Before-and-after change data
....................

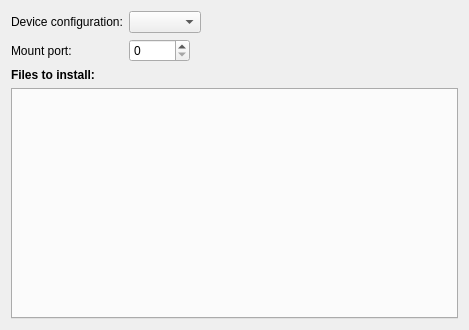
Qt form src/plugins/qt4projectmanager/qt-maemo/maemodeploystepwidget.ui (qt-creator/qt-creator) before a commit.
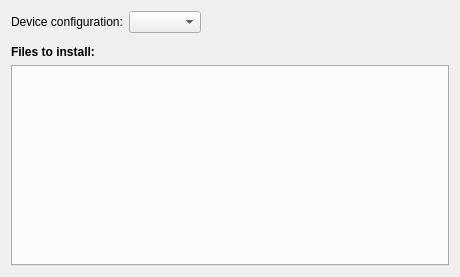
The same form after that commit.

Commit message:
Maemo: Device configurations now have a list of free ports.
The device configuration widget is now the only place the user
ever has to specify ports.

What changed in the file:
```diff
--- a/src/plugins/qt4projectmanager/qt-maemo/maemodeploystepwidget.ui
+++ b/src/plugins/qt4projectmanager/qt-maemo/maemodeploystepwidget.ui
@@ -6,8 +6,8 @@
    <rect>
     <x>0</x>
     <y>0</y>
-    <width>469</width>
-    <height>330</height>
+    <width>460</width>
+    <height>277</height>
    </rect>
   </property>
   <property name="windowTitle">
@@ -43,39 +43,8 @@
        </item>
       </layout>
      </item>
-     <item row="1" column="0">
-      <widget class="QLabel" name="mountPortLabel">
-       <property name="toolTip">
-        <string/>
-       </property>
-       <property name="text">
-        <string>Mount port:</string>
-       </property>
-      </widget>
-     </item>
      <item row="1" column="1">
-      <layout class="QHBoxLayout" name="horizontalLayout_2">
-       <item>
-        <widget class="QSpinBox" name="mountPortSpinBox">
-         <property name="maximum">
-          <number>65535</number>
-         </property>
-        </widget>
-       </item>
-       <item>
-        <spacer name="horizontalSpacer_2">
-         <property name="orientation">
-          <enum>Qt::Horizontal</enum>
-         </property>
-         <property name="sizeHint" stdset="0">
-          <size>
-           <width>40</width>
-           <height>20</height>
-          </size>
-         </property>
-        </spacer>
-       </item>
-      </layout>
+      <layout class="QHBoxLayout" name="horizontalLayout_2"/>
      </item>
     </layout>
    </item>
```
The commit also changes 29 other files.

....................

## Exercise prompt
Only the records, copied exactly and without pictures, should make up the answer.

## Response area
Qt form src/plugins/qt4projectmanager/qt-maemo/maemodeploystepwidget.ui (qt-creator/qt-creator) before a commit.
The same form after that commit.

Commit message:
Maemo: Device configurations now have a list of free ports.
The device configuration widget is now the only place the user
ever has to specify ports.

What changed in the file:
```diff
--- a/src/plugins/qt4projectmanager/qt-maemo/maemodeploystepwidget.ui
+++ b/src/plugins/qt4projectmanager/qt-maemo/maemodeploystepwidget.ui
@@ -6,8 +6,8 @@
    <rect>
     <x>0</x>
     <y>0</y>
-    <width>469</width>
-    <height>330</height>
+    <width>460</width>
+    <height>277</height>
    </rect>
   </property>
   <property name="windowTitle">
@@ -43,39 +43,8 @@
        </item>
       </layout>
      </item>
-     <item row="1" column="0">
-      <widget class="QLabel" name="mountPortLabel">
-       <property name="toolTip">
-        <string/>
-       </property>
-       <property name="text">
-        <string>Mount port:</string>
-       </property>
-      </widget>
-     </item>
      <item row="1" column="1">
-      <layout class="QHBoxLayout" name="horizontalLayout_2">
-       <item>
-        <widget class="QSpinBox" name="mountPortSpinBox">
-         <property name="maximum">
-          <number>65535</number>
-         </property>
-        </widget>
-       </item>
-       <item>
-        <spacer name="horizontalSpacer_2">
-         <property name="orientation">
-          <enum>Qt::Horizontal</enum>
-         </property>
-         <property name="sizeHint" stdset="0">
-          <size>
-           <width>40</width>
-           <height>20</height>
-          </size>
-         </property>
-        </spacer>
-       </item>
-      </layout>
+      <layout class="QHBoxLayout" name="horizontalLayout_2"/>
      </item>
     </layout>
    </item>
```
The commit also changes 29 other files.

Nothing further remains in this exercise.